» **INSTRUCTIONS TO FOLLOW**
Select every line below containing the word "JSON".

(Detected change data)
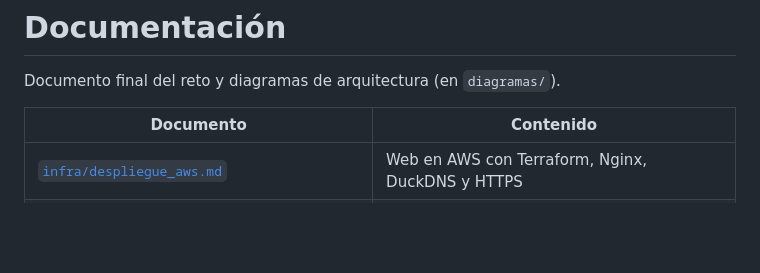
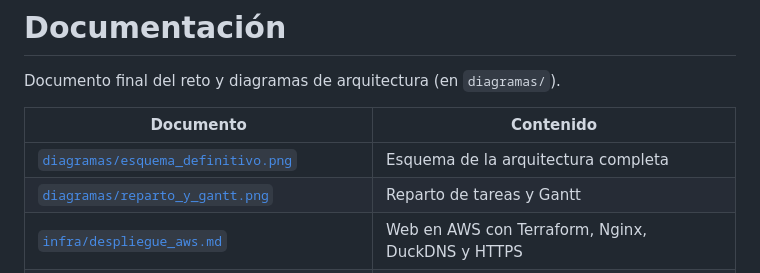
Before and after one commit to JRevii/almi-chain, a Markdown page: docs/README.md, the part around the change. Drawn GitHub-style; blank space fills up the shorter version.

```diff
--- a/docs/README.md
+++ b/docs/README.md
@@ -4,6 +4,8 @@ Documento final del reto y diagramas de arquitectura (en `diagramas/`).
 
 | Documento | Contenido |
 | --- | --- |
+| [`diagramas/esquema_definitivo.png`](diagramas/esquema_definitivo.png) | Esquema de la arquitectura completa |
+| [`diagramas/reparto_y_gantt.png`](diagramas/reparto_y_gantt.png) | Reparto de tareas y Gantt |
 | [`infra/despliegue_aws.md`](infra/despliegue_aws.md) | Web en AWS con Terraform, Nginx, DuckDNS y HTTPS |
 | [`bocetos/bocetos.md`](bocetos/bocetos.md) | Bocetos de la web (diseño conceptual) y PDF con las opciones valoradas |
 | [`web/guia_web.md`](web/guia_web.md) | Diseño, código y pruebas de la web |
```
Also changed, not shown: gestion/README.md (+7 -1 lines), docs/diagramas/esquema_definitivo.png (renamed from docs/diagramas/esquema_definitivo (1).png), docs/diagramas/reparto_y_gantt.png (renamed from docs/diagramas/reparto_y_gantt (1).png).
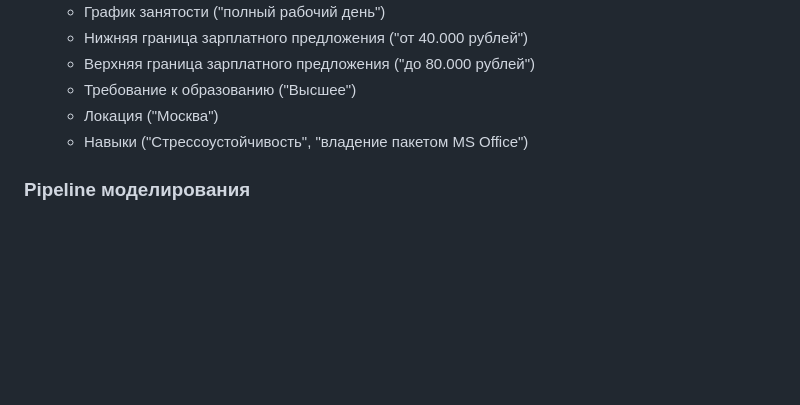
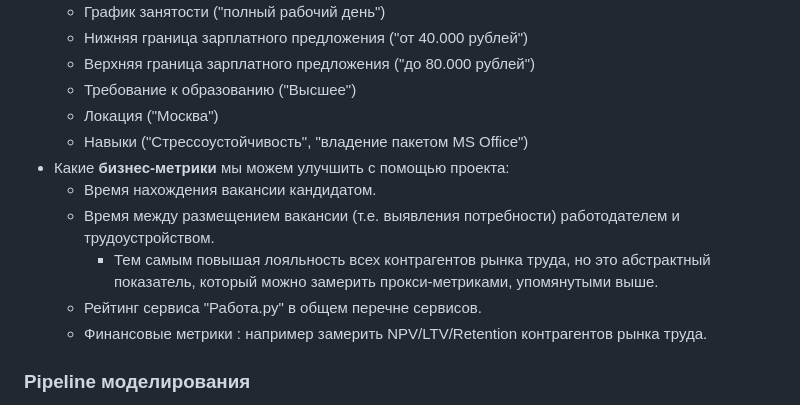
Before and after one commit to boodscode237/coming_soon_salary_prediction, a Markdown page: README.md, the part around the change. GitHub-like rendering; blank space fills up the shorter version.

```diff
--- a/README.md
+++ b/README.md
@@ -27,6 +27,12 @@
   - Требование к образованию ("Высшее")
   - Локация ("Москва")
   - Навыки ("Стрессоустойчивость", "владение пакетом MS Office")
+- Какие **бизнес-метрики** мы можем улучшить с помощью проекта:
+  - Время нахождения вакансии кандидатом.
+  - Время между размещением вакансии (т.е. выявления потребности) работодателем и трудоустройством.
+    - Тем самым повышая лояльность всех контрагентов рынка труда, но это абстрактный показатель, который можно замерить прокси-метриками, упомянутыми выше.
+  - Рейтинг сервиса "Работа.ру" в общем перечне сервисов.
+  - Финансовые метрики : например замерить NPV/LTV/Retention контрагентов рынка труда.
 
 ### Pipeline моделирования
 - Обработка данных :
```
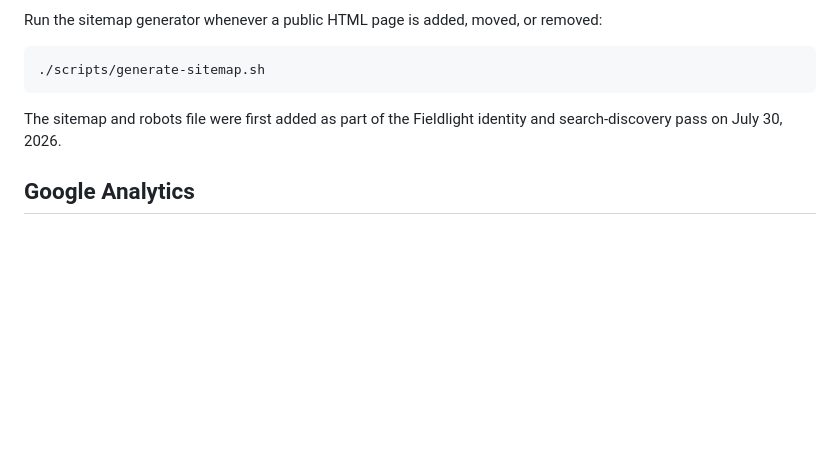
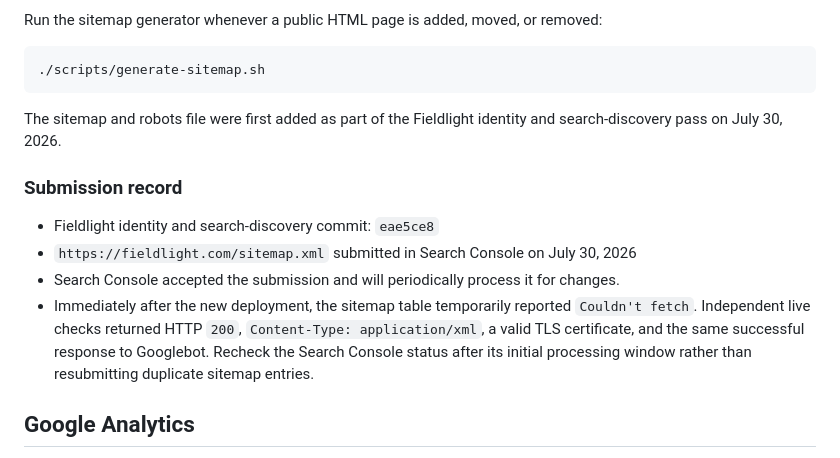
Before and after one commit to annimch04/personal-site, a Markdown page: docs/measurement.md, the part around the change. GitHub-like rendering; blank space fills up the shorter version.

Commit message:
Record Search Console sitemap submission

```diff
--- a/docs/measurement.md
+++ b/docs/measurement.md
@@ -117,6 +117,13 @@ Run the sitemap generator whenever a public HTML page is added, moved, or remove
 
 The sitemap and robots file were first added as part of the Fieldlight identity and search-discovery pass on July 30, 2026.
 
+### Submission record
+
+- Fieldlight identity and search-discovery commit: `eae5ce8`
+- `https://fieldlight.com/sitemap.xml` submitted in Search Console on July 30, 2026
+- Search Console accepted the submission and will periodically process it for changes.
+- Immediately after the new deployment, the sitemap table temporarily reported `Couldn't fetch`. Independent live checks returned HTTP `200`, `Content-Type: application/xml`, a valid TLS certificate, and the same successful response to Googlebot. Recheck the Search Console status after its initial processing window rather than resubmitting duplicate sitemap entries.
+
 ## Google Analytics
 
 Google Analytics is not installed. Fieldlight does not presently need its cookie-based visitor and event model, additional consent complexity, or advertising ecosystem integrations.
```
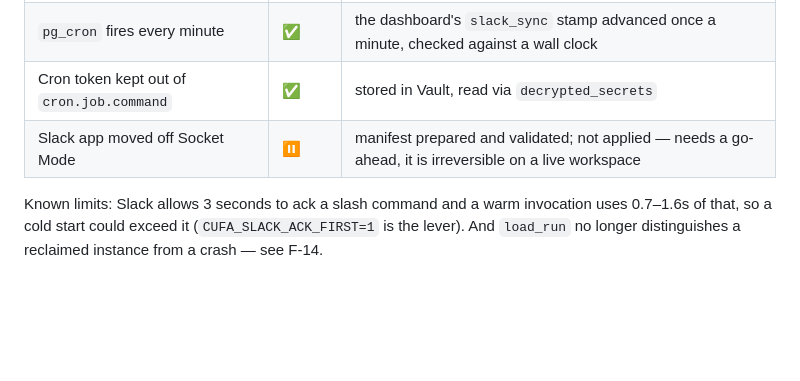
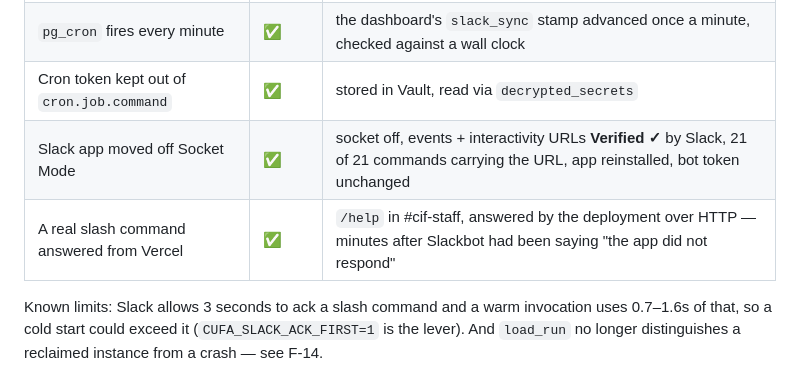
Before and after one commit to scournane/cu-fellowship-analytics, a Markdown page: FEATURES.md, the part around the change. GitHub-like rendering; blank space fills up the shorter version.

```diff
--- a/FEATURES.md
+++ b/FEATURES.md
@@ -305,7 +305,8 @@ reachable meanwhile.
 | Slack URL verification, live and signed | ✅ | challenge echoed; a forged signature gets 401 |
 | `pg_cron` fires every minute | ✅ | the dashboard's `slack_sync` stamp advanced once a minute, checked against a wall clock |
 | Cron token kept out of `cron.job.command` | ✅ | stored in Vault, read via `decrypted_secrets` |
-| Slack app moved off Socket Mode | ⏸️ | manifest prepared and validated; not applied — needs a go-ahead, it is irreversible on a live workspace |
+| Slack app moved off Socket Mode | ✅ | socket off, events + interactivity URLs **Verified ✓** by Slack, 21 of 21 commands carrying the URL, app reinstalled, bot token unchanged |
+| A real slash command answered from Vercel | ✅ | `/help` in #cif-staff, answered by the deployment over HTTP — minutes after Slackbot had been saying "the app did not respond" |
 
 Known limits: Slack allows 3 seconds to ack a slash command and a warm
 invocation uses 0.7–1.6s of that, so a cold start could exceed it
```
Also changed, not shown: RUNBOOK.md (+6 -3 lines), TESTLOG.md (+22 -8 lines).
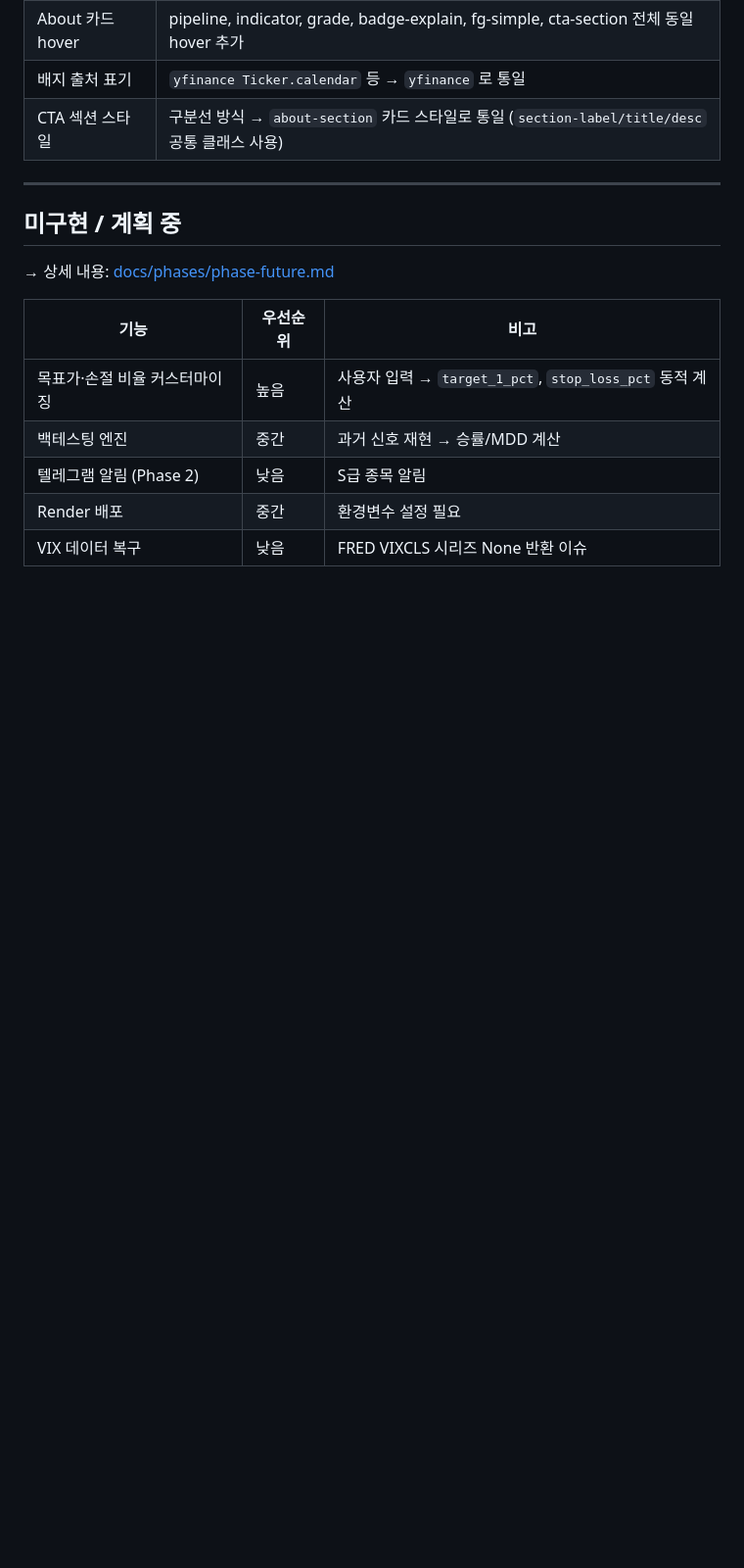
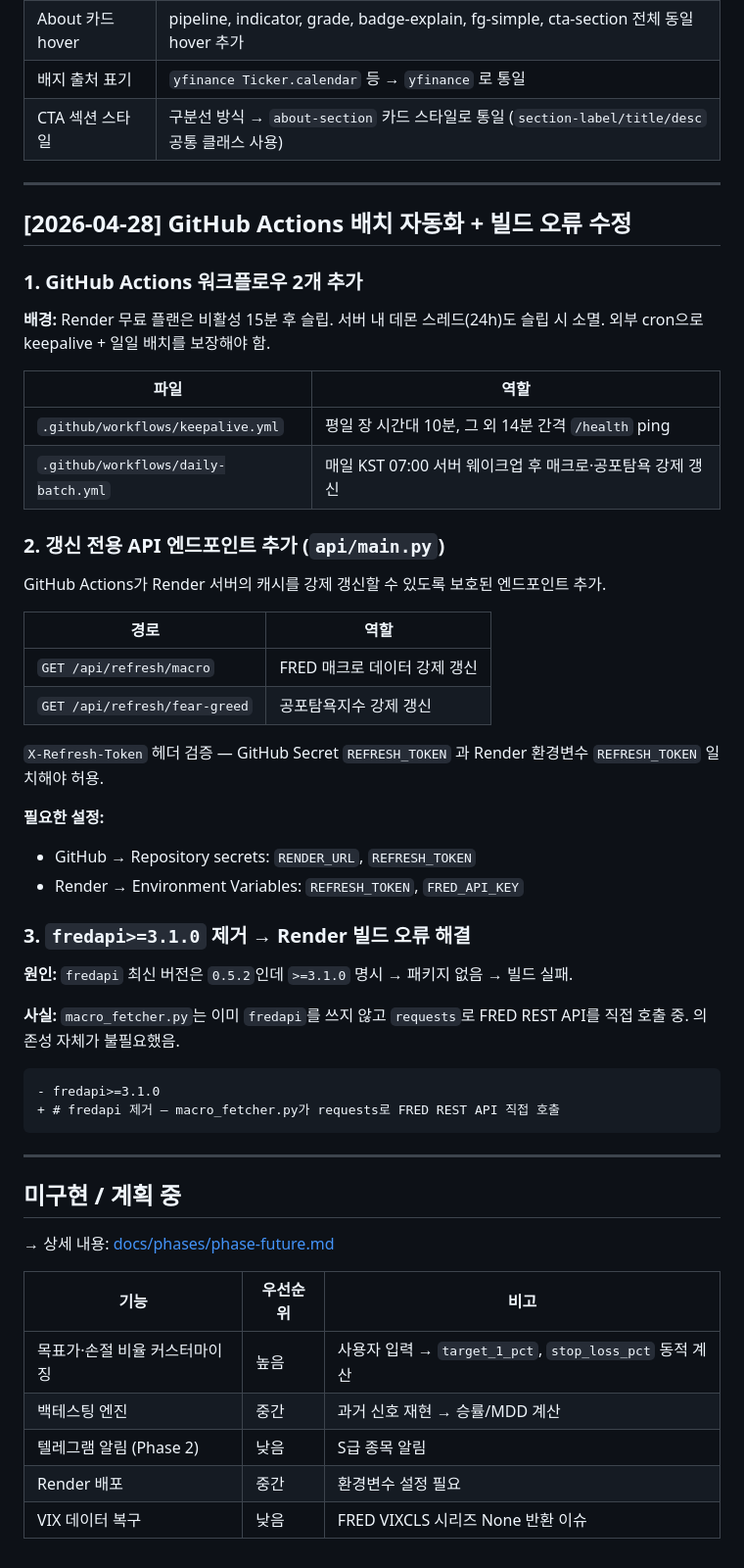
Before and after one commit to nanoigajoa/stock-screener, a Markdown page: docs/changelog.md, the part around the change. Shown at 98% size. Rendered like a GitHub page; blank space fills up the shorter version.

Commit message:
docs: README.md 작성 및 changelog 업데이트
Co-Authored-By: Claude Sonnet 4.6 <noreply@anthropic.com>

````diff
--- a/docs/changelog.md
+++ b/docs/changelog.md
@@ -276,6 +276,46 @@ mom_score = max(0, min(100, (pct + 10) / 20 * 100))
 
 ---
 
+## [2026-04-28] GitHub Actions 배치 자동화 + 빌드 오류 수정
+
+### 1. GitHub Actions 워크플로우 2개 추가
+
+**배경:** Render 무료 플랜은 비활성 15분 후 슬립. 서버 내 데몬 스레드(24h)도 슬립 시 소멸.
+외부 cron으로 keepalive + 일일 배치를 보장해야 함.
+
+| 파일 | 역할 |
+|------|------|
+| `.github/workflows/keepalive.yml` | 평일 장 시간대 10분, 그 외 14분 간격 `/health` ping |
+| `.github/workflows/daily-batch.yml` | 매일 KST 07:00 서버 웨이크업 후 매크로·공포탐욕 강제 갱신 |
+
+### 2. 갱신 전용 API 엔드포인트 추가 (`api/main.py`)
+
+GitHub Actions가 Render 서버의 캐시를 강제 갱신할 수 있도록 보호된 엔드포인트 추가.
+
+| 경로 | 역할 |
+|------|------|
+| `GET /api/refresh/macro` | FRED 매크로 데이터 강제 갱신 |
+| `GET /api/refresh/fear-greed` | 공포탐욕지수 강제 갱신 |
+
+`X-Refresh-Token` 헤더 검증 — GitHub Secret `REFRESH_TOKEN` 과 Render 환경변수 `REFRESH_TOKEN` 일치해야 허용.
+
+**필요한 설정:**
+- GitHub → Repository secrets: `RENDER_URL`, `REFRESH_TOKEN`
+- Render → Environment Variables: `REFRESH_TOKEN`, `FRED_API_KEY`
+
+### 3. `fredapi>=3.1.0` 제거 → Render 빌드 오류 해결
+
+**원인:** `fredapi` 최신 버전은 `0.5.2`인데 `>=3.1.0` 명시 → 패키지 없음 → 빌드 실패.
+
+**사실:** `macro_fetcher.py`는 이미 `fredapi`를 쓰지 않고 `requests`로 FRED REST API를 직접 호출 중. 의존성 자체가 불필요했음.
+
+```diff
+- fredapi>=3.1.0
++ # fredapi 제거 — macro_fetcher.py가 requests로 FRED REST API 직접 호출
+```
+
+---
+
 ## 미구현 / 계획 중
 
 → 상세 내용: [docs/phases/phase-future.md](phases/phase-future.md)
````
Also changed, not shown: README.md (added, +125 -0 lines).
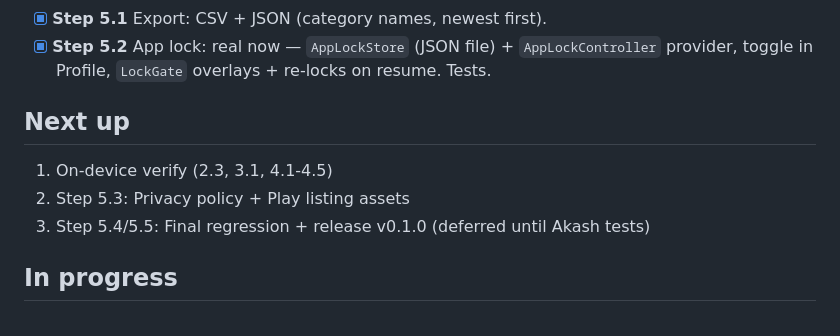
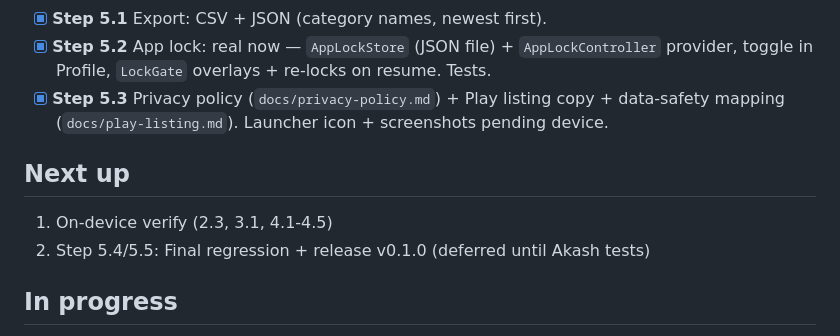
Before and after one commit to AkashPriyadarshii/kharcha, a Markdown page: docs/state.md, the part around the change. GitHub-like rendering.

Commit message:
docs: privacy policy + Play listing assets (5.3)
Privacy policy (public privacy-first layer), Play listing copy, permission
mapping + data-safety form, screenshots/icon plan.

```diff
--- a/docs/state.md
+++ b/docs/state.md
@@ -33,12 +33,12 @@
 - [x] **Step 4.5** Profile tab: account, payment methods, export CSV/JSON UI, backup status, app lock toggle.
 - [x] **Step 5.1** Export: CSV + JSON (category names, newest first).
 - [x] **Step 5.2** App lock: real now — `AppLockStore` (JSON file) + `AppLockController` provider, toggle in Profile, `LockGate` overlays + re-locks on resume. Tests.
+- [x] **Step 5.3** Privacy policy (`docs/privacy-policy.md`) + Play listing copy + data-safety mapping (`docs/play-listing.md`). Launcher icon + screenshots pending device.
 
 ## Next up
 
 1. On-device verify (2.3, 3.1, 4.1-4.5)
-2. Step 5.3: Privacy policy + Play listing assets
-3. Step 5.4/5.5: Final regression + release v0.1.0 (deferred until Akash tests)
+2. Step 5.4/5.5: Final regression + release v0.1.0 (deferred until Akash tests)
 
 ## In progress
 
```
Also changed, not shown: docs/play-listing.md (added, +81 -0 lines), docs/privacy-policy.md (added, +58 -0 lines).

» **RESPONSE BOX**
 - [x] **Step 4.5** Profile tab: account, payment methods, export CSV/JSON UI, backup status, app lock toggle.
 - [x] **Step 5.1** Export: CSV + JSON (category names, newest first).
 - [x] **Step 5.2** App lock: real now — `AppLockStore` (JSON file) + `AppLockController` provider, toggle in Profile, `LockGate` overlays + re-locks on resume. Tests.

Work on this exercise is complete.